The right mix of proactive and reactive communications will ensure that key messages are constantly being communicated.

A few ways you can work towards this are:

1. Have clearly defined key messages. See our previous post on key messages.

2. Look for relevant events, sponsorship opportunities, community involvement, speaking engagements, etc. that fit your key messages and are consistent with your brand. While exploring opportunities to tell your organization’s stories, think of visuals such as pictures, infographics and video to help to drive the same story/message through different communications channels.

3. View your communications efforts as a way to create dialogue. Simply broadcasting your information without any attempts to interact or create value for your audience could backfire.

Besides your people, your stories can be your greatest assets. Use them to build interest, relationships and dialogue as well as providing content for social media channels.

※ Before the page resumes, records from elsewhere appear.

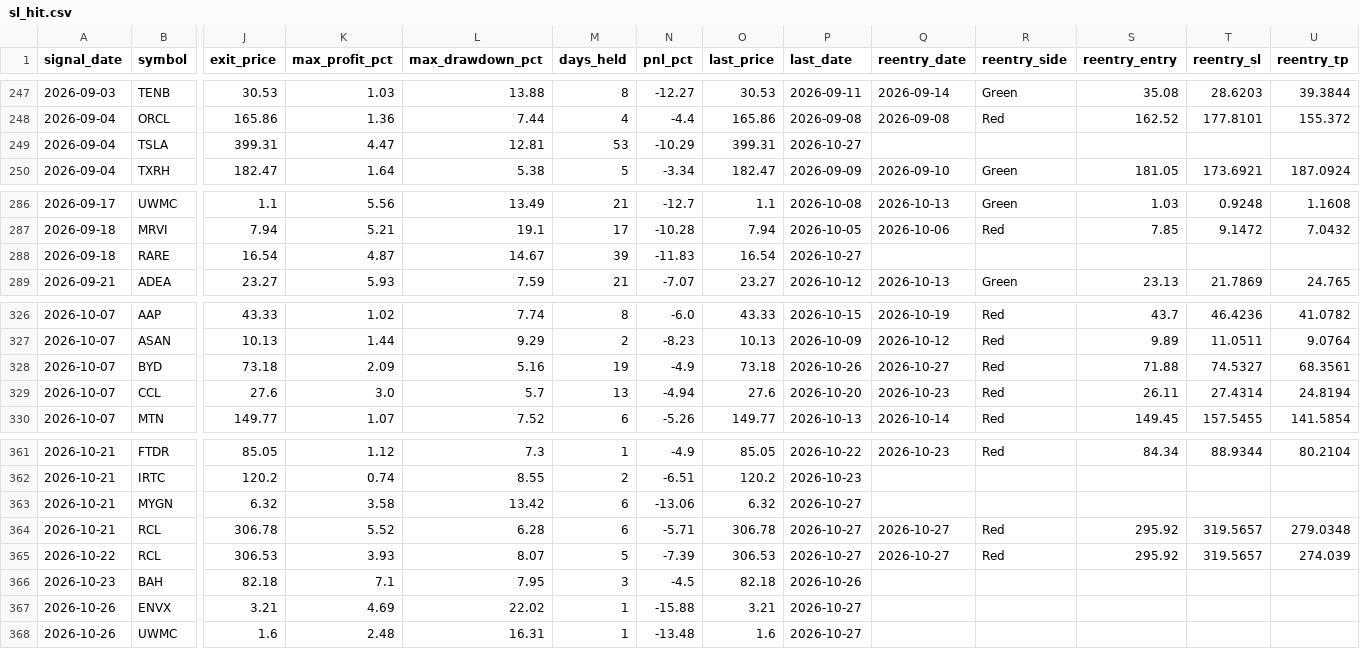
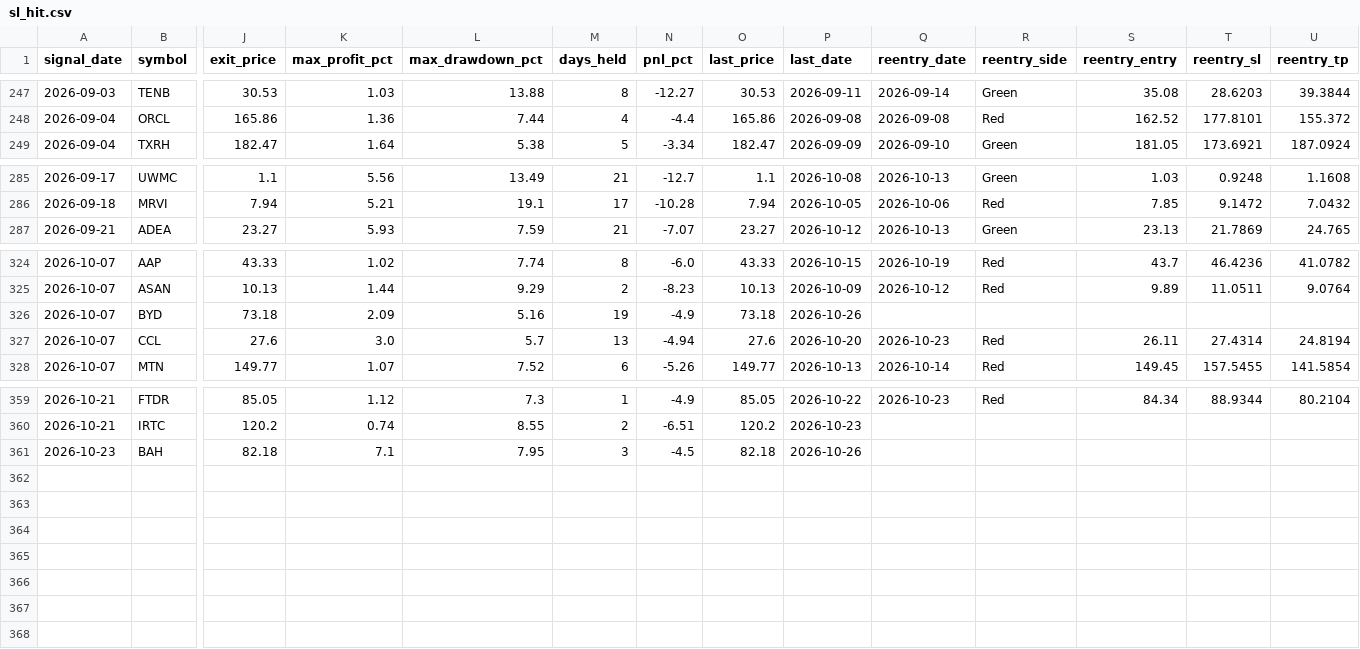
Before and after one commit to faizjio7011-code/checking-trade-signals, a CSV file: report/sl_hit.csv, drawn as a sheet; only a part is shown, gaps mark what is left out; removed rows and columns are numbered as before the commit, all else as after; rows hold the shown columns only; the diff names each change by its address in the sheet, - before the commit and + after, or states it on an @@ line.

```diff
--- a/report/sl_hit.csv
+++ b/report/sl_hit.csv
-row 249: 2026-09-04 | TSLA | 399.31 | 4.47 | 12.81 | 53 | -10.29 | 399.31 | 2026-10-27
-row 288: 2026-09-18 | RARE | 16.54 | 4.87 | 14.67 | 39 | -11.83 | 16.54 | 2026-10-27
-Q326 (reentry_date): 2026-10-27
+Q326 (reentry_date): (empty)
-R326 (reentry_side): Red
+R326 (reentry_side): (empty)
-S326 (reentry_entry): 71.88
+S326 (reentry_entry): (empty)
-T326 (reentry_sl): 74.5327
+T326 (reentry_sl): (empty)
-U326 (reentry_tp): 68.3561
+U326 (reentry_tp): (empty)
-row 363: 2026-10-21 | MYGN | 6.32 | 3.58 | 13.42 | 6 | -13.06 | 6.32 | 2026-10-27
-row 364: 2026-10-21 | RCL | 306.78 | 5.52 | 6.28 | 6 | -5.71 | 306.78 | 2026-10-27 | 2026-10-27 | Red | 295.92 | 319.5657 | 279.0348
-row 365: 2026-10-22 | RCL | 306.53 | 3.93 | 8.07 | 5 | -7.39 | 306.53 | 2026-10-27 | 2026-10-27 | Red | 295.92 | 319.5657 | 274.039
-row 367: 2026-10-26 | ENVX | 3.21 | 4.69 | 22.02 | 1 | -15.88 | 3.21 | 2026-10-27
-row 368: 2026-10-26 | UWMC | 1.6 | 2.48 | 16.31 | 1 | -13.48 | 1.6 | 2026-10-27
```
Also changed, not shown: report/reentry.csv, report/trade_performance.csv, 7 other files.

Thanks for visiting the CaptainComm blog. We hope you’ve enjoyed reading about proactive communications. Now go create some dialogue and buzz about your business. If you have any questions or would like more details, feel free to leave us a comment.